New Geology articles posted online July 21-29

Geological Society of America


IMAGE: This is a schematic cutaway view of the lucinid genus Codakia in a seagrass bed. view more

Credit: S.M. Stanley, Fig 2. Geology.

Boulder, Colo., USA - One of the most diverse families in the ocean today -- marine bivalve mollusks known as Lucinidae (or lucinids) -- originated more than 400 million years ago in the Silurian period, with adaptations and life habits like those of its modern members. This Geology study by Steven Stanley of the University of Hawaii, published online on 25 July 2014, tracks the remarkable evolutionary expansion of the lucinids through significant symbiotic relationships.

At is origin, the Lucinidae family remained at very low diversity until the rise of mangroves and seagrasses near the end of the Cretaceous. According to Stanley, the mangroves and seagrasses created protective habitats in which the bivalve mollusks could thrive, in turn providing benefit through a sort of tri-level symbiosis.

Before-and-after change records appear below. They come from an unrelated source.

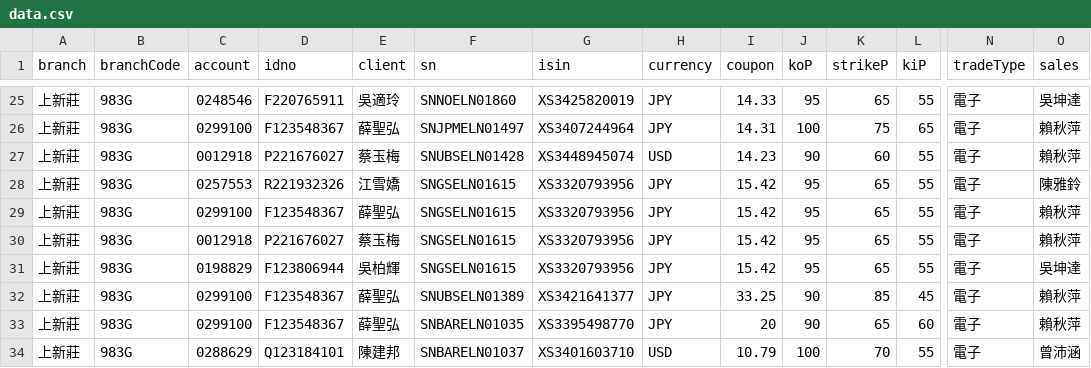
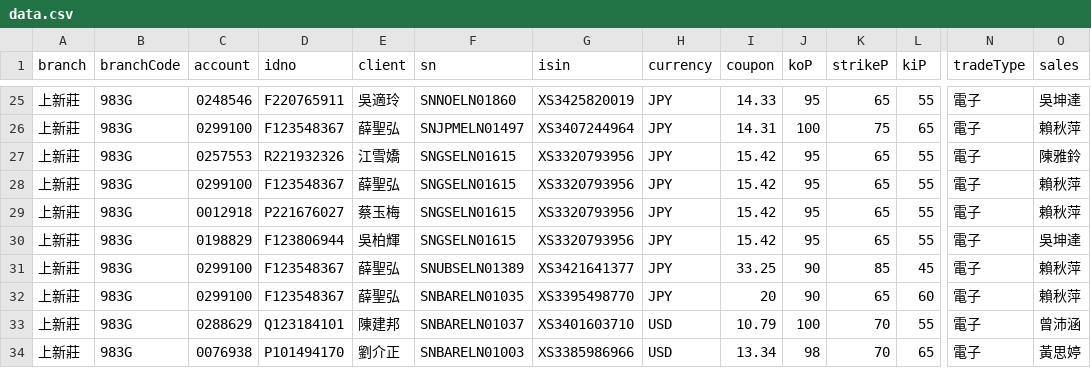
Before and after one commit to hpisokplay/fcn-dashboard, a CSV file: data.csv, drawn as a sheet; only a part is shown, gaps mark what is left out; the shorter side is filled out with more unchanged rows; rows hold the shown columns only; the diff names each change by its address in the sheet, - before the commit and + after, or states it on an @@ line.

Commit message:
Update data.csv (web entry)

```diff
--- a/data.csv
+++ b/data.csv
-row 27: 上新莊 | 983G | 0012918 | P221676027 | 蔡玉梅 | SNUBSELN01428 | XS3448945074 | USD | 14.23 | 90 | 60 | 55 | 電子 | 賴秋萍
```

Stanley writes that what was especially important was the lucinids' development of a symbiotic relationship with seagrasses. The lucinids flourished as they took advantage of the oxygen-poor, sulfide-rich sediments below roots and rhizomes. These habitats provided a rich supply of sulfur-oxidizing bacteria (or endosymbionts), which the bivalves "farmed" on their gills and then consumed. At the same time, the seagrasses benefited from the uptake of (to them) toxic sulfide by the bivalves.

The Cretaceous mass extinction, which killed off not only the dinosaurs but also many forms of marine life, had little impact on the lucinids. Stanley writes that this can be attributed to the fact that the bivalves relied heavily on the endosymbiont bacteria for nutrition at a time when productivity of marine algae collapsed and many suspension-feeding groups of animals died out. About 500 lucinid species exist today, with by far the highest diversity in shallow-sea seagrass meadows.

Evolutionary radiation of shallow-water Lucinidae (Bivalvia with endosymbionts) as a result of the rise of seagrasses and mangroves

Steven M. Stanley, University of Hawaii, Dept. of Geology and Geophysics, POST Building 701, 1680 East-West Road, Honolulu, Hawaii 96822, USA. Published online 25 July 2014;

Other recently posted Geology articles (see below) cover such topics as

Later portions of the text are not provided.